§ **Exercise directions**
Return the records below exactly; pictures stay out.

(Front-end code edit data)
»»

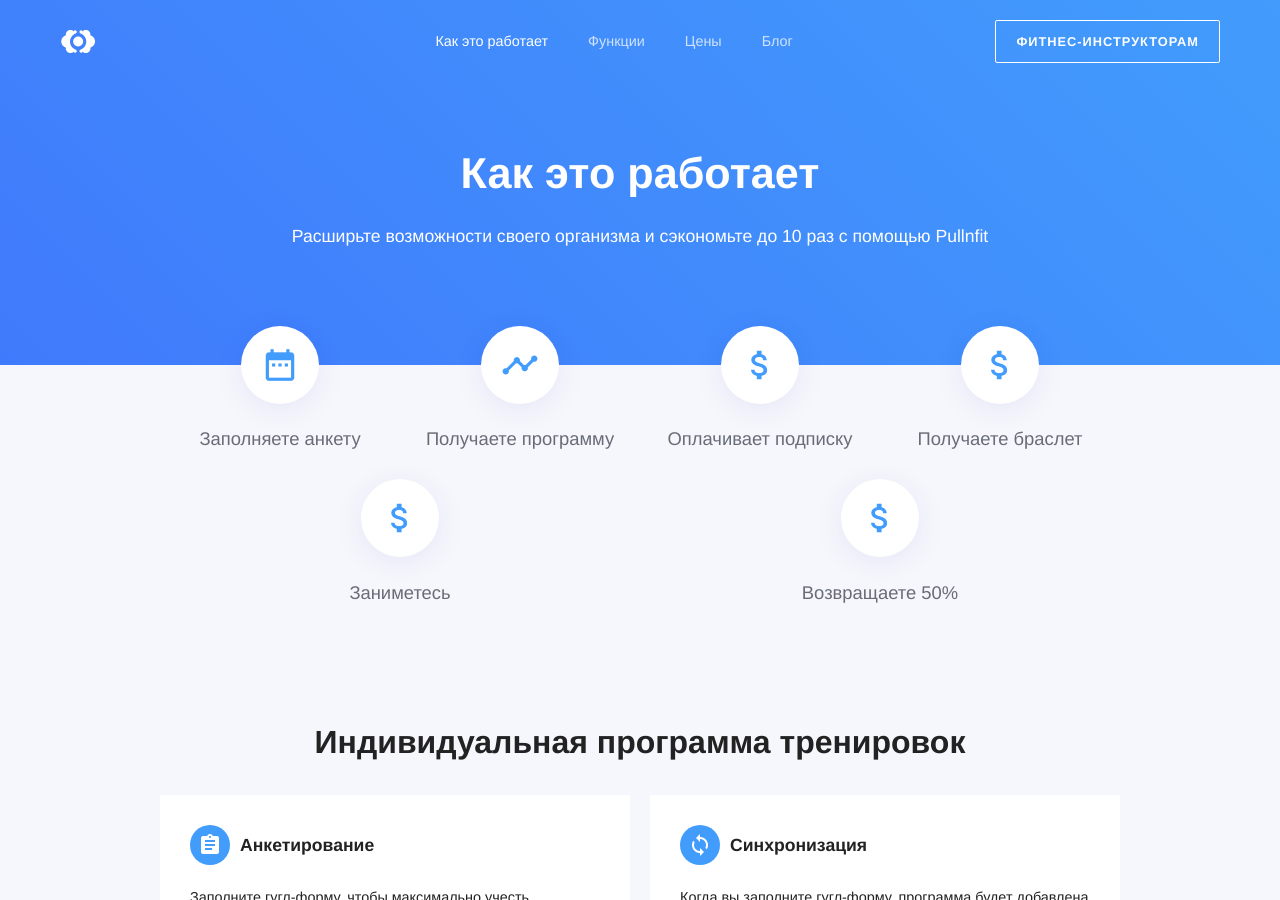
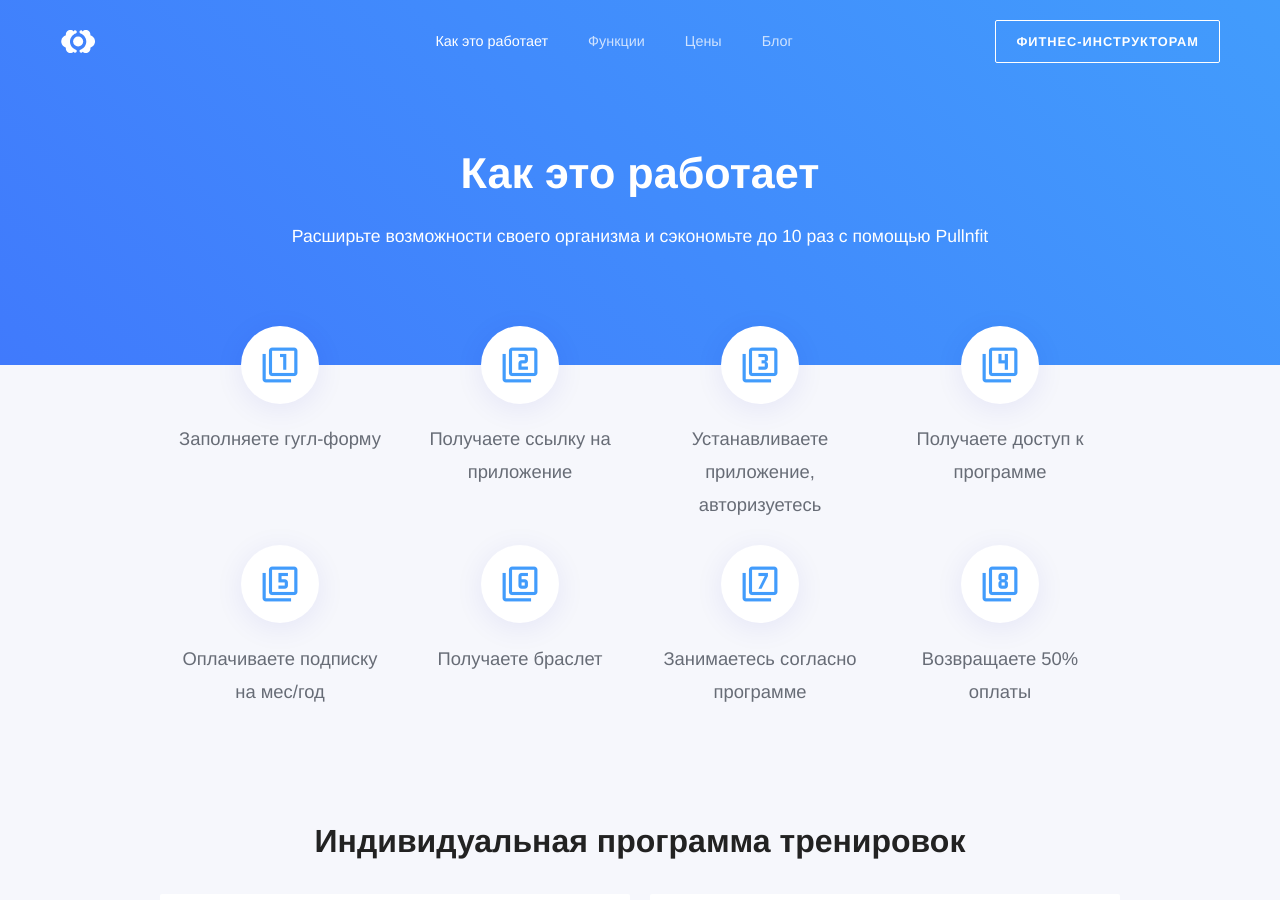
Before and after one commit to RakhimyanTim/adroholic.github.io, a Jekyll site: the page built from pages/how-it-works.html, in a window 1280 px wide and 900 px high. Built offline with Jekyll 4.4.1, drawn with Linux system fonts in a browser that asks for light colours; some web fonts are replaced.

Commit message:
Update how-it-works.html

```diff
--- a/pages/how-it-works.html
+++ b/pages/how-it-works.html
@@ -7,28 +7,36 @@ permalink: /how-it-works/
 ---
 <ul class="workflow-diagram">
 	<li>
-		<i class="material-icons">date_range</i>
-		<p>Заполняете анкету</p>
+		<i class="material-icons">filter_1</i>
+		<p>Заполняете гугл-форму</p>
+	</li>
+  	<li>
+		<i class="material-icons">filter_2</i>
+		<p>Получаете ссылку на приложение</p>
+	</li>
+  	<li>
+		<i class="material-icons">filter_3</i>
+		<p>Устанавливаете приложение, авторизуетесь</p>
 	</li>
 	<li>
-		<i class="material-icons">timeline</i>
-		<p>Получаете программу</p>
+		<i class="material-icons">filter_4</i>
+		<p>Получаете доступ к программе</p>
 	</li>
-	<li>
-		<i class="material-icons">attach_money</i>
-		<p>Оплачивает подписку</p>
+  	<li>
+		<i class="material-icons">filter_5</i>
+		<p>Оплачиваете подписку на мес/год</p>
 	</li>
-  <li>
-		<i class="material-icons">attach_money</i>
+ 	<li>
+		<i class="material-icons">filter_6</i>
 		<p>Получаете браслет</p>
 	</li>
-  <li>
-		<i class="material-icons">attach_money</i>
-		<p>Заниметесь</p>
+  	<li>
+		<i class="material-icons">filter_7</i>
+		<p>Занимаетесь согласно программе</p>
 	</li>
-  <li>
-		<i class="material-icons">attach_money</i>
-		<p>Возвращаете 50%</p>
+  	<li>
+		<i class="material-icons">filter_8</i>
+		<p>Возвращаете 50% оплаты</p>
 	</li>
 </ul>
 
```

««

§ **Response box**
Before and after one commit to RakhimyanTim/adroholic.github.io, a Jekyll site: the page built from pages/how-it-works.html, in a window 1280 px wide and 900 px high. Built offline with Jekyll 4.4.1, drawn with Linux system fonts in a browser that asks for light colours; some web fonts are replaced.

Commit message:
Update how-it-works.html

```diff
--- a/pages/how-it-works.html
+++ b/pages/how-it-works.html
@@ -7,28 +7,36 @@ permalink: /how-it-works/
 ---
 <ul class="workflow-diagram">
 	<li>
-		<i class="material-icons">date_range</i>
-		<p>Заполняете анкету</p>
+		<i class="material-icons">filter_1</i>
+		<p>Заполняете гугл-форму</p>
+	</li>
+  	<li>
+		<i class="material-icons">filter_2</i>
+		<p>Получаете ссылку на приложение</p>
+	</li>
+  	<li>
+		<i class="material-icons">filter_3</i>
+		<p>Устанавливаете приложение, авторизуетесь</p>
 	</li>
 	<li>
-		<i class="material-icons">timeline</i>
-		<p>Получаете программу</p>
+		<i class="material-icons">filter_4</i>
+		<p>Получаете доступ к программе</p>
 	</li>
-	<li>
-		<i class="material-icons">attach_money</i>
-		<p>Оплачивает подписку</p>
+  	<li>
+		<i class="material-icons">filter_5</i>
+		<p>Оплачиваете подписку на мес/год</p>
 	</li>
-  <li>
-		<i class="material-icons">attach_money</i>
+ 	<li>
+		<i class="material-icons">filter_6</i>
 		<p>Получаете браслет</p>
 	</li>
-  <li>
-		<i class="material-icons">attach_money</i>
-		<p>Заниметесь</p>
+  	<li>
+		<i class="material-icons">filter_7</i>
+		<p>Занимаетесь согласно программе</p>
 	</li>
-  <li>
-		<i class="material-icons">attach_money</i>
-		<p>Возвращаете 50%</p>
+  	<li>
+		<i class="material-icons">filter_8</i>
+		<p>Возвращаете 50% оплаты</p>
 	</li>
 </ul>
 
```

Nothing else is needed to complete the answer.